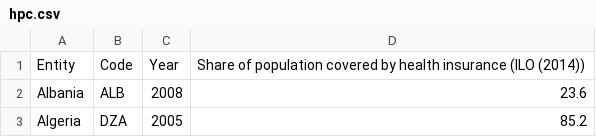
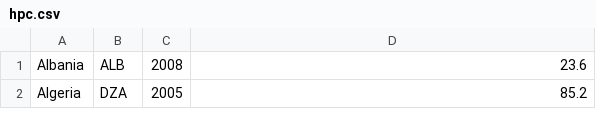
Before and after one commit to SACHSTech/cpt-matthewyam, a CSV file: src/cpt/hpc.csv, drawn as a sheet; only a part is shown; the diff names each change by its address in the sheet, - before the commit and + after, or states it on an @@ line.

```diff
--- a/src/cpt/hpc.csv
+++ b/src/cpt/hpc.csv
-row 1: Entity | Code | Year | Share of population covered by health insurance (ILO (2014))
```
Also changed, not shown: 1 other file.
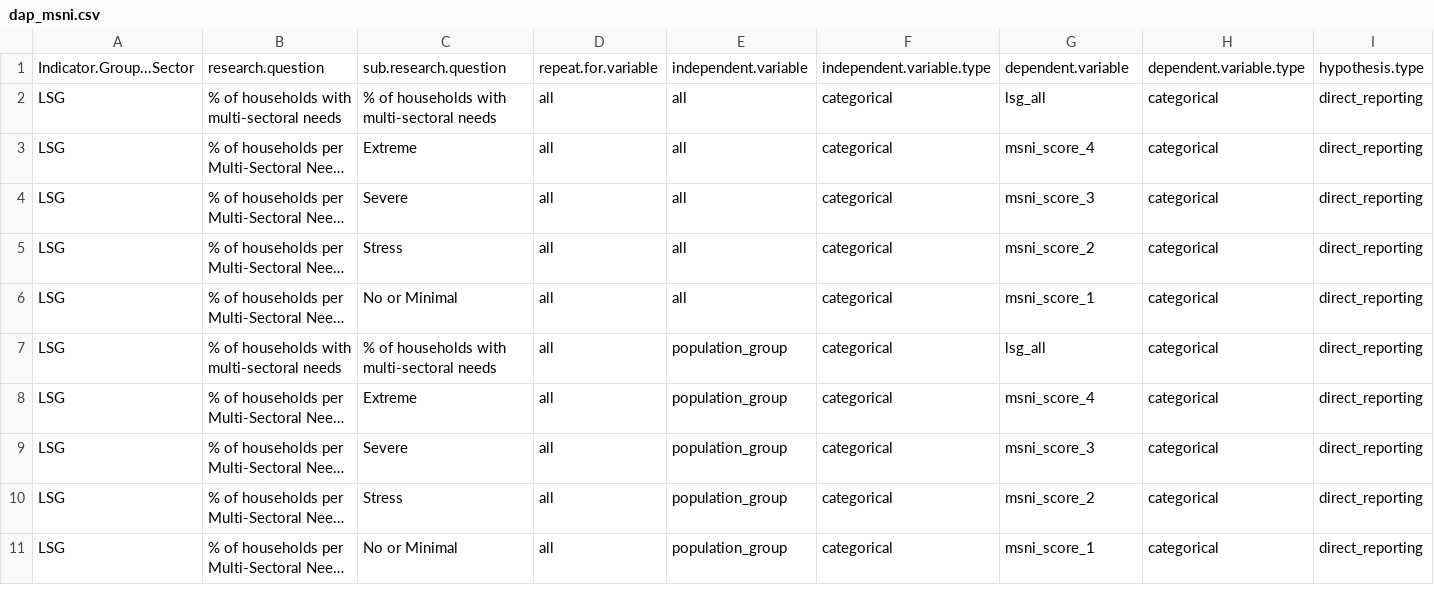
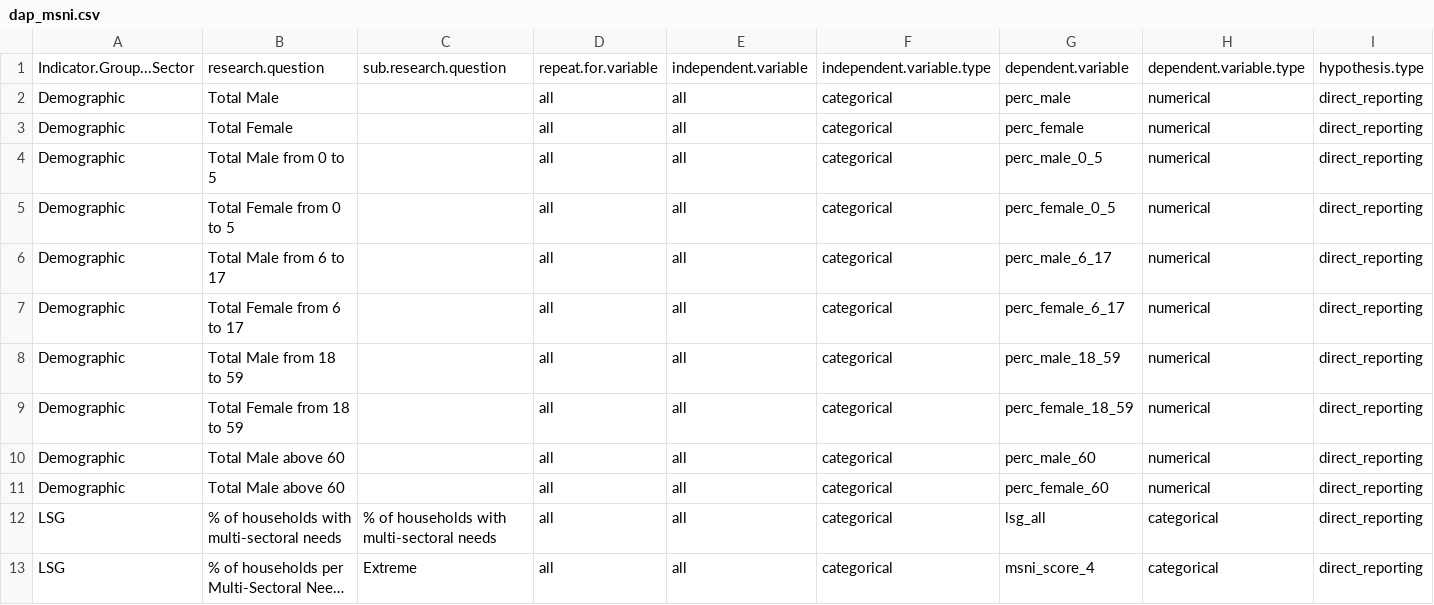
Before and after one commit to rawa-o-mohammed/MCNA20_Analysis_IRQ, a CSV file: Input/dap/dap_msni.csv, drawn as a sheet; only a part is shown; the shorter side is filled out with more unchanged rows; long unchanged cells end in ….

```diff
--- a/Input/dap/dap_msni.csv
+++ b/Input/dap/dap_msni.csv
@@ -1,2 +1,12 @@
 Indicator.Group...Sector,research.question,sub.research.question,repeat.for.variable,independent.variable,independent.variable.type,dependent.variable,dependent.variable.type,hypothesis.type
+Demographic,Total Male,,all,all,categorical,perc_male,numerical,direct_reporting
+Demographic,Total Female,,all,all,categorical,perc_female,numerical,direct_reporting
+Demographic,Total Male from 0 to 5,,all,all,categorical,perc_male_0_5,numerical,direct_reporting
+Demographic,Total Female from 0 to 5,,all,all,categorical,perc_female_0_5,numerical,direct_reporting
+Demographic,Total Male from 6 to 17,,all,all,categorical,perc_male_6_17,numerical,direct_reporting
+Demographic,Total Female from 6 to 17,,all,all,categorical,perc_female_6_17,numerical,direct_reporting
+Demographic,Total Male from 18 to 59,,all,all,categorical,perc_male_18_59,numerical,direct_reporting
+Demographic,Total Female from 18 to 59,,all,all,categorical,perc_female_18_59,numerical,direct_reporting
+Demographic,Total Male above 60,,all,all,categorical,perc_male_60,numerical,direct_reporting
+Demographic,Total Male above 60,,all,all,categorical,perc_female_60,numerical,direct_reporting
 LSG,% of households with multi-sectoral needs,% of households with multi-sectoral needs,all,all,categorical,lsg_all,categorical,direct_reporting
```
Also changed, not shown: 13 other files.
◇ ◇ ◇ ◇
WHAT THE EXERCISE ASKS: Every line with the string "above" in the material should be returned.

SOLUTION TO THE EXERCISE:
+Demographic,Total Male above 60,,all,all,categorical,perc_male_60,numerical,direct_reporting
+Demographic,Total Male above 60,,all,all,categorical,perc_female_60,numerical,direct_reporting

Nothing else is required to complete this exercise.